-- Task requirements --
Whenever the string "inner" turns up in a line below, that line should be copied.

-------- Extracted material

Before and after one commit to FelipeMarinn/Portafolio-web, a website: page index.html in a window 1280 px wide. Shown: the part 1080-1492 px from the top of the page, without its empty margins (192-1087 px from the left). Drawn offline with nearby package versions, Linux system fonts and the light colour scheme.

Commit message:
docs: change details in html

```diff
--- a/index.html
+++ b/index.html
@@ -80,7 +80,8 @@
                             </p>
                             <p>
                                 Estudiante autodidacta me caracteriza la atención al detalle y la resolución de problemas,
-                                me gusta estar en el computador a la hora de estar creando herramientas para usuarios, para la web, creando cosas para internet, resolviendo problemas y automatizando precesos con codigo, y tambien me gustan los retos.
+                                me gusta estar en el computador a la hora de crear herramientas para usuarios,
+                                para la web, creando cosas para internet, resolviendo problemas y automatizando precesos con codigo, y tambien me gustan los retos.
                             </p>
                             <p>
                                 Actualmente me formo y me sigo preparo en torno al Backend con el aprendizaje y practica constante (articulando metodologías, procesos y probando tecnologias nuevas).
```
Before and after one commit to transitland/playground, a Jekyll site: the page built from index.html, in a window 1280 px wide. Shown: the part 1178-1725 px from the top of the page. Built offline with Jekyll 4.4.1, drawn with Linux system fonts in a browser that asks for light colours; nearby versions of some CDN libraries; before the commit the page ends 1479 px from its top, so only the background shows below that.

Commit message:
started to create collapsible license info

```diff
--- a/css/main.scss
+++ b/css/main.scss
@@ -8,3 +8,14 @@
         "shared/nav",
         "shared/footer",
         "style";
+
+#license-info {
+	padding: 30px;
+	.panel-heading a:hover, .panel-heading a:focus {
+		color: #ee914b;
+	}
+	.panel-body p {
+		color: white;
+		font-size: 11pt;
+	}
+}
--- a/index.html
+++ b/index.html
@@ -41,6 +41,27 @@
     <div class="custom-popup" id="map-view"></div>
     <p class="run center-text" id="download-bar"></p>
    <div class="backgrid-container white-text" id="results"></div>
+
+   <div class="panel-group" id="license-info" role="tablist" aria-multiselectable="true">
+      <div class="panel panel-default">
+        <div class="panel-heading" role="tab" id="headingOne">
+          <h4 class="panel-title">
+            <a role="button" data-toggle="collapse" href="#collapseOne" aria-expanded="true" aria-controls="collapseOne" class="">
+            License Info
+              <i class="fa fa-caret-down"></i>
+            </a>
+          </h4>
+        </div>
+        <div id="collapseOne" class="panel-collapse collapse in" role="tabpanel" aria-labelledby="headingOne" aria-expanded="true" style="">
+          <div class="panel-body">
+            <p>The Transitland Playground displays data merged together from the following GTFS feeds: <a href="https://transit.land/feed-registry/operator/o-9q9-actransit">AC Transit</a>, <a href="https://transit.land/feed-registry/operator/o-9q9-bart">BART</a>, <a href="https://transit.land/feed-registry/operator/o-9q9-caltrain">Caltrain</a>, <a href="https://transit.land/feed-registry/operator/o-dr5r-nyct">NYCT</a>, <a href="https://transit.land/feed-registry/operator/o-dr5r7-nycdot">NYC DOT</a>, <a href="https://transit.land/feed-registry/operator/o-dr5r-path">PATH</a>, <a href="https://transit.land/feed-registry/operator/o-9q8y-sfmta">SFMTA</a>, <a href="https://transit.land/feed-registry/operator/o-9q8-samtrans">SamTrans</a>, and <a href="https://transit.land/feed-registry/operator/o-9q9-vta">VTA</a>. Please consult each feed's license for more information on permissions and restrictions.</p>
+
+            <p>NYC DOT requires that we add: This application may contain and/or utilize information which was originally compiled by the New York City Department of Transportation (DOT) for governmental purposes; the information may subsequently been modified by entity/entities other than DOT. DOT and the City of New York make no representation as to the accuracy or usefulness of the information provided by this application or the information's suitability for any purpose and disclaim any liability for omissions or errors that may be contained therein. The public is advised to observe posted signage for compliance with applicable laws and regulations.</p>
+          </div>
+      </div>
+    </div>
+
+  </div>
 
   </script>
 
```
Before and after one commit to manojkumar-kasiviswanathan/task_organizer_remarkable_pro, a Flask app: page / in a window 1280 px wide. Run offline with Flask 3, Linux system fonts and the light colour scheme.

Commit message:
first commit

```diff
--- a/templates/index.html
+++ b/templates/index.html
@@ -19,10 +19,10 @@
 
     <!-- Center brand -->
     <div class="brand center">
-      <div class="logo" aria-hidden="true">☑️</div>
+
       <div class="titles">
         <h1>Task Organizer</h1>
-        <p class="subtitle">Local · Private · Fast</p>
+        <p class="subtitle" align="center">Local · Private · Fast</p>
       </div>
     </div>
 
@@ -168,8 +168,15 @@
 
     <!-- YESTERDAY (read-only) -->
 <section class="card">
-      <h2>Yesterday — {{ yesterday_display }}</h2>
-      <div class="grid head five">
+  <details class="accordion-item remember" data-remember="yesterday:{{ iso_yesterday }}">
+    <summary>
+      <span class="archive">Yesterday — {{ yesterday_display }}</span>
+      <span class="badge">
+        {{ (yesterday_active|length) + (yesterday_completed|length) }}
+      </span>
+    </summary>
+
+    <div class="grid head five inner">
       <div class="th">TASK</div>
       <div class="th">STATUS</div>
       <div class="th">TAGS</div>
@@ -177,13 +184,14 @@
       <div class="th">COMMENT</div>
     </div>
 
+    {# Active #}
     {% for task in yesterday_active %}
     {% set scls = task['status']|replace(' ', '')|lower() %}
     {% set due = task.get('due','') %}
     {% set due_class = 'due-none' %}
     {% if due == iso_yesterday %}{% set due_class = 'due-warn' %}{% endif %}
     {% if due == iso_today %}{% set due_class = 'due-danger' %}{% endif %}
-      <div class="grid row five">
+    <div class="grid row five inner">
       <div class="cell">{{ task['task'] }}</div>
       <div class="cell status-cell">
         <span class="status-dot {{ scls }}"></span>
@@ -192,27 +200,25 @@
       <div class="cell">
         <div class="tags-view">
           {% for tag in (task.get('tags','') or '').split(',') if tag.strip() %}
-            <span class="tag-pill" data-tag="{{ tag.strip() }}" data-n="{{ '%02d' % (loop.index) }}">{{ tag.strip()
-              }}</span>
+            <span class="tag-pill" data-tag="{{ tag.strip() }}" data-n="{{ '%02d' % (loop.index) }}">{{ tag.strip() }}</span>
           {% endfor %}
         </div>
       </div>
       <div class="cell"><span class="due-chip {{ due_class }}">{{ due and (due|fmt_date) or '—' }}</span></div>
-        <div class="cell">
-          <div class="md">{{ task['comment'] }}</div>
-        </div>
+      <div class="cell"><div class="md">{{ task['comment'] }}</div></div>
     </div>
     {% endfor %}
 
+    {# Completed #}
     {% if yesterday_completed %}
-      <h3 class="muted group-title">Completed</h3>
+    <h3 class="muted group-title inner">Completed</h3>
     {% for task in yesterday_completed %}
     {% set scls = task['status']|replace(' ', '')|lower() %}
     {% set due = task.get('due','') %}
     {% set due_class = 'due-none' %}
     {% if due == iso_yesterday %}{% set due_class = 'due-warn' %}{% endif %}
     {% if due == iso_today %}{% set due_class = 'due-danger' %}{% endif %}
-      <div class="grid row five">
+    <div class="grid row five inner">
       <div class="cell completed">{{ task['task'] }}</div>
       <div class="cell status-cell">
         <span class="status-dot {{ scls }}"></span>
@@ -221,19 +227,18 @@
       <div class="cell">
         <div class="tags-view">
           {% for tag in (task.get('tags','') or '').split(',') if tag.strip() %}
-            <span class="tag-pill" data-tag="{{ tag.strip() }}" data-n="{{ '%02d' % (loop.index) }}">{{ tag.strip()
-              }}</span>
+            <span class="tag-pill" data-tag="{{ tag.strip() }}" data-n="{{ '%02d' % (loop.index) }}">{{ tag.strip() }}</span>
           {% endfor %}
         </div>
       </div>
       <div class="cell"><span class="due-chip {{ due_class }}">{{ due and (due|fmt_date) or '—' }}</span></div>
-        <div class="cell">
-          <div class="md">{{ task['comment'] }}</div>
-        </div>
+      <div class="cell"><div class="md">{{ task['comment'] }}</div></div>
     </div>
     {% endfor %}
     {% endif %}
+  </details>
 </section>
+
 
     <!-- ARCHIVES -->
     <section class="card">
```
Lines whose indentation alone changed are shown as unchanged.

----------------

-- Written response --
+    <div class="grid head five inner">
+    <div class="grid row five inner">
+    <h3 class="muted group-title inner">Completed</h3>
+    <div class="grid row five inner">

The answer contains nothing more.